Highlighting the Detonator is Critical for Making Great Stock Calls
It’s January and the analyst is forecasting a $75 stock to be at $100 by year end, based on the company’s “visionary management team” and “innovative products.” Over the course of the year, the analyst writes 7 research reports about the stock, updates his model 4 times and makes 9 presentations. Now it’s December and the analyst continues to pitch the company as having a “visionary management team” and “innovative products,” but the stock hasn’t budged from $75. What was missing from the analyst’s stock call? The element absent all too often…a catalyst.
Basing stock calls on broad concepts like “great management,” “leading market share,” “synergy,” and “efficiency gains” is pointless unless the market’s perception of these is going to change materially over the investment time horizon, usually driven by unexpected upward earnings revisions (downward for shorting a stock). It’s for this reason I caution analysts, if they don’t have an out-of-consensus earnings forecast, their stock call isn’t likely to work.
A stock call without a catalyst is as effective as an unloaded gun

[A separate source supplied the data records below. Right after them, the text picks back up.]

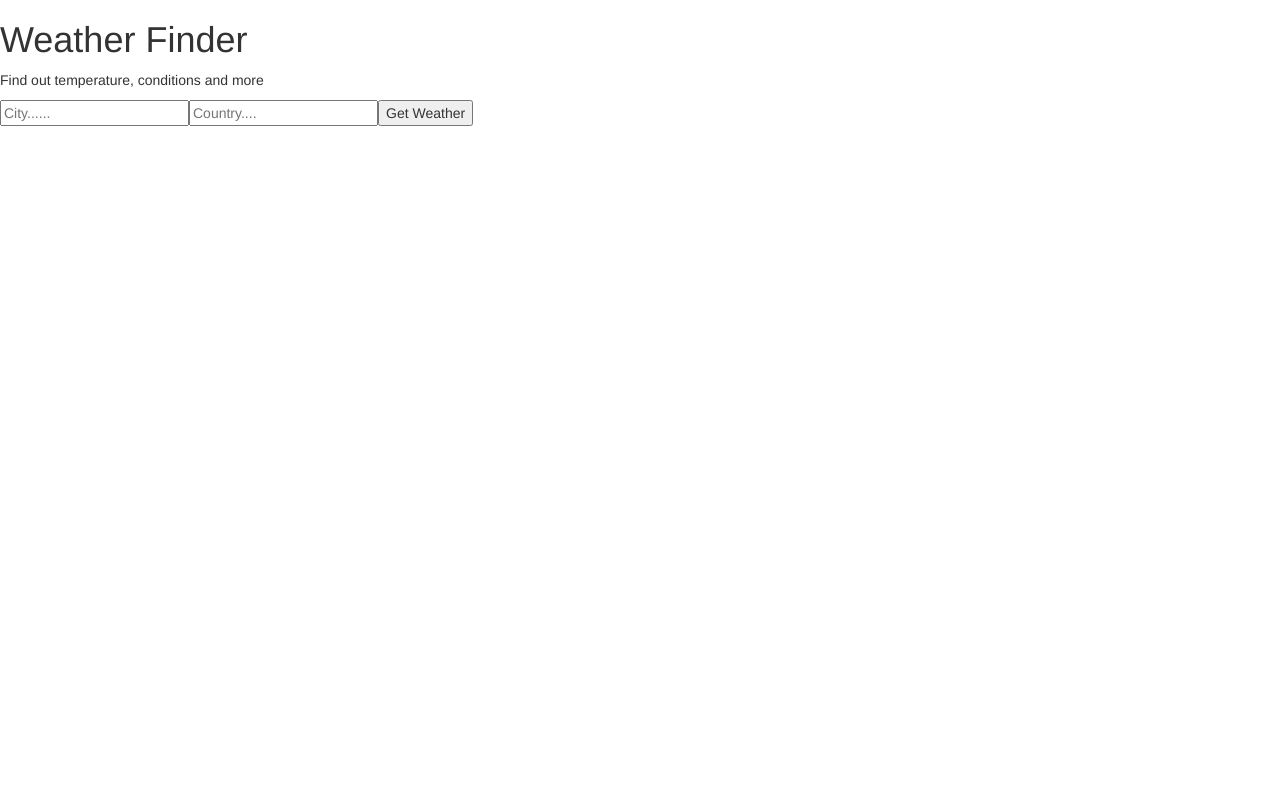
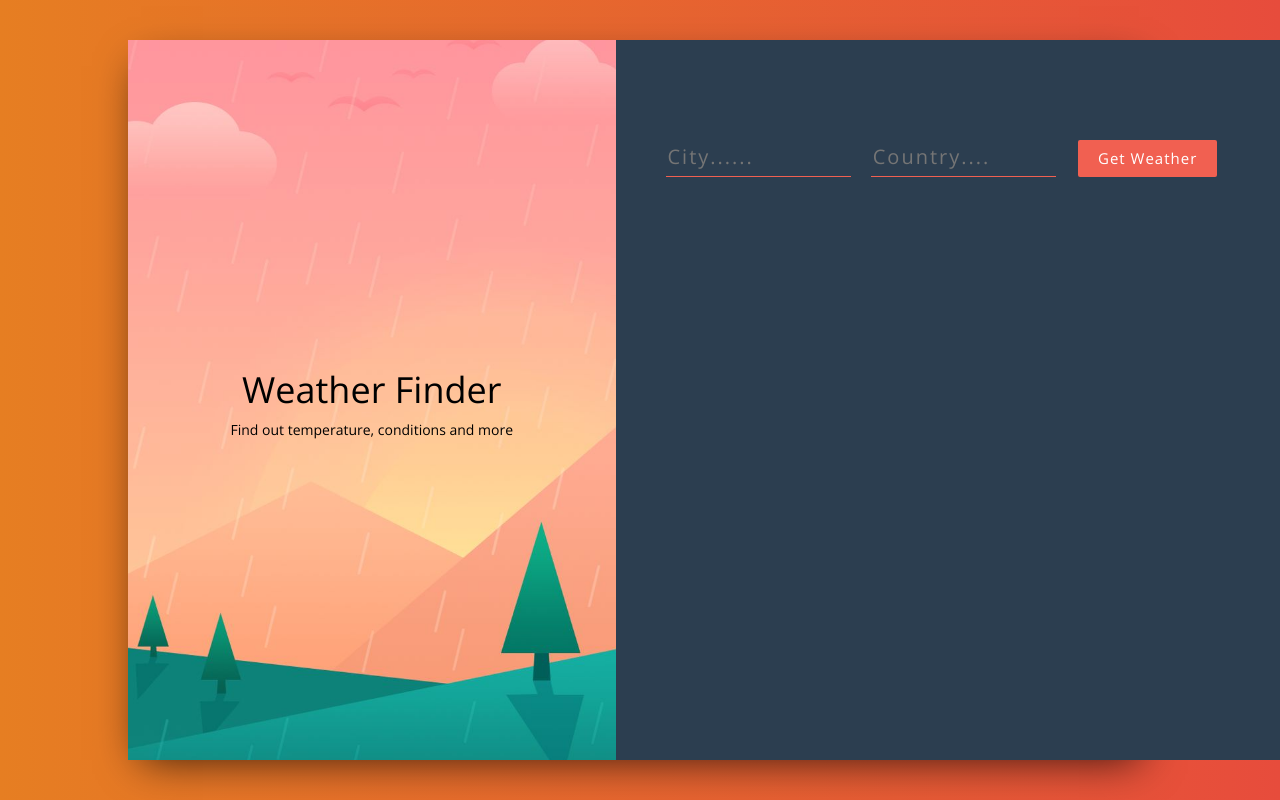
Before and after one commit to kasamdh/React-Weather-Application, a React (Create React App) app: page / in a window 1280 px wide. Built offline with nearby package versions, Linux system fonts and the light colour scheme.

Commit message:
Css Added and Image upload

```diff
--- a/src/App.css
+++ b/src/App.css
@@ -1,4 +1,4 @@
-.App {
+/* .App {
   text-align: center;
 }
 
@@ -35,4 +35,132 @@
   to {
     transform: rotate(360deg);
   }
+} */
+
+@import url('https://fonts.googleapis.com/css?family=Merriweather:100,200,300,300i,400,400i,700');
+@import url('https://fonts.googleapis.com/css?family=Roboto+Slab:400,700');
+@import url('https://fonts.googleapis.com/css?family=Open+Sans:300,400');
+
+body {
+  font-family: "Open Sans", serif;
 }
+
+.wrapper {
+  background: linear-gradient(to right, #e67e22, #e74c3c);
+  height: 100vh;
+  display: flex;
+  justify-content: center;
+  align-items: center;
+}
+
+.main {
+  height: 90vh;
+  background: #fff;
+  box-shadow: 0px 13px 40px -13px rgba(0,0,0,0.75);
+  width: 80%;
+  margin: 0 auto;
+}
+
+.title-container {
+  height: 90vh;
+  background: url("img/bg.jpg") center center no-repeat;
+  background-size: cover;
+  display: flex;
+  align-items: center;
+  justify-content: center;
+  text-align: center;
+  color: #000;
+}
+
+.title-container__title {
+  font-size: 50px;
+  letter-spacing: 2px;
+  line-height: 1.3;
+  font-family: 'Roboto Slab', serif;
+}
+
+.title-container__subtitle {
+  font-style: italic;
+  font-weight: 100;
+  letter-spacing: 1px;
+  line-height: 1.5;
+  font-family: "Merriweather", serif;
+}
+
+.form-container {
+  background-color: #2c3e50;
+  height: 90vh;
+  padding-top: 100px;
+  padding-left: 50px;
+}
+
+input[type="text"] {
+  background-color: transparent;
+  border: 0;
+  border-bottom: solid 1px #f16051;
+  width: 30%;
+  padding-bottom: 4px;
+  color: #fff !important;
+  font-weight: lighter;
+  letter-spacing: 2px;
+  margin-bottom: 30px;
+  margin-right: 20px;
+  font-size: 20px;
+}
+
+input[type="text"] {
+    outline: none;
+}
+
+input:-webkit-autofill {
+    -webkit-box-shadow: 0 0 0 30px #2c3e50 inset;
+    -webkit-text-fill-color: #fff !important;
+}
+
+button {
+  border: 0;
+  padding: 8px 20px;
+  margin: 0 2px;
+  border-radius: 2px;
+  font-weight: lighter;
+  letter-spacing: 1px;
+  font-size: 15px;
+  cursor: pointer;
+  background-color: #f16051;
+  color: #fff;
+  font-weight: 100;
+}
+
+button:active {
+  outline: none;
+}
+
+.weather__info {
+  width: 60%;
+  font-size: 20px;
+  font-weight: 200;
+  letter-spacing: 2px;
+}
+
+.weather__key {
+  color: #f16051;
+  border-bottom: solid 2px rgba(255,255,255,0.06);
+  padding: 20px 0 20px 0;
+  font-weight: 400;
+}
+
+.weather__key:last-child {
+  border: 0;
+}
+
+.weather__value {
+  color: #fff;
+  font-weight: 200;
+}
+
+.weather__error {
+  color: #f16051;
+  font-size: 20px;
+  letter-spacing: 1px;
+  font-weight: 200;
+}
--- a/src/App.js
+++ b/src/App.js
@@ -72,7 +72,15 @@
   render() {
     return (
       <div>
+        <div className= "wrapper">
+          <div className="main">
+            <div className="container">
+              <div className="row">
+                <div className="col-xs-5 title-container">
                 <Titles/>
+
+                </div>
+                <div className="col-xs-7 form-container">
                 <Form getWeather = {this.getWeather}/>
                     <Weather
                         // this are the properties aka Props
@@ -82,11 +90,20 @@
                       humidity = {this.state.humidity}
                       description = {this.state.description}
                       error = {this.state.error}
+                      />
+
+
+                </div>
+
+              </div>
+            </div>
+
+          </div>
+
+        </div>
 
 
 
-
-            />
 
 
       </div>
--- a/src/index.js
+++ b/src/index.js
@@ -2,6 +2,7 @@
 import ReactDOM from 'react-dom';
 import './index.css';
 import 'bootstrap/dist/css/bootstrap.min.css';
+import './App.css';
 import App from './App';
 
 // import * as serviceWorker from './serviceWorker';
```
Also changed, not shown: src/img/bg.jpg (added). Lines whose indentation alone changed are shown as unchanged.
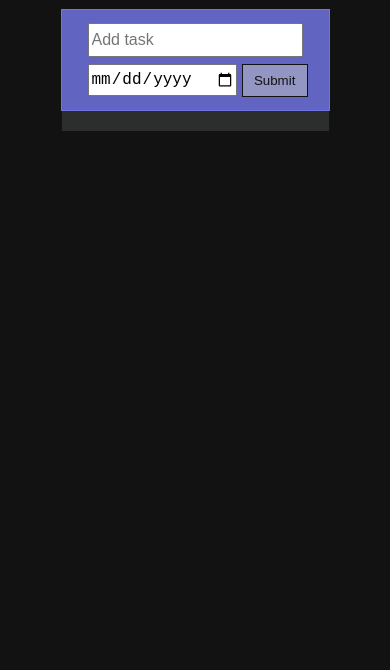
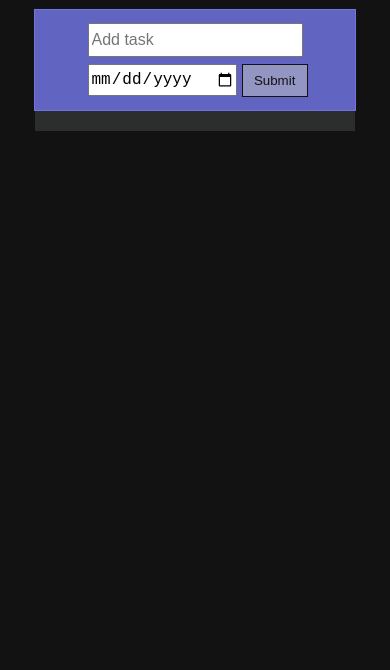
Before and after one commit to Ponraj-Kannan/To-do-list, a plain HTML site: page index.html in a window 390 px wide. Shown: the part 174-844 px from the top of the page. Drawn offline with Linux system fonts and the light colour scheme.

Commit message:
Add files via upload

```diff
--- a/index.html
+++ b/index.html
@@ -106,6 +106,10 @@
         @media only screen and (max-width: 400px) {
             body {
                 height: 80vh;
+            }
+
+            .toDoList-container {
+                width: 300px;
             }
 
             .toDoList-input {
```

In preparing to write Best Practices for Equity Research Analysts, as I was cataloging the countless best practices for stock picking, I realized a step needs to be dedicated to this important concept of identifying a catalyst, which is the “I” in our TIER™ framework. The three steps for ensuring you’ve identified a catalyst are highlighted in the table below:
|Step 1: |
Identify & forecast potential catalyst(s)
|Step 2: |
Focus on catalysts that meet the optimal criteria
|Step 3: Proactively prepare for next catalyst||
Here are four key perspectives that pertain to identifying and forecasting a catalyst:
- Ensure your catalyst has a defined timetable: Predict the catalyst before recommending a stock, or suffer the risk noted by John Maynard Keynes when he said, “Markets can remain irrational a lot longer than you and I can remain solvent.”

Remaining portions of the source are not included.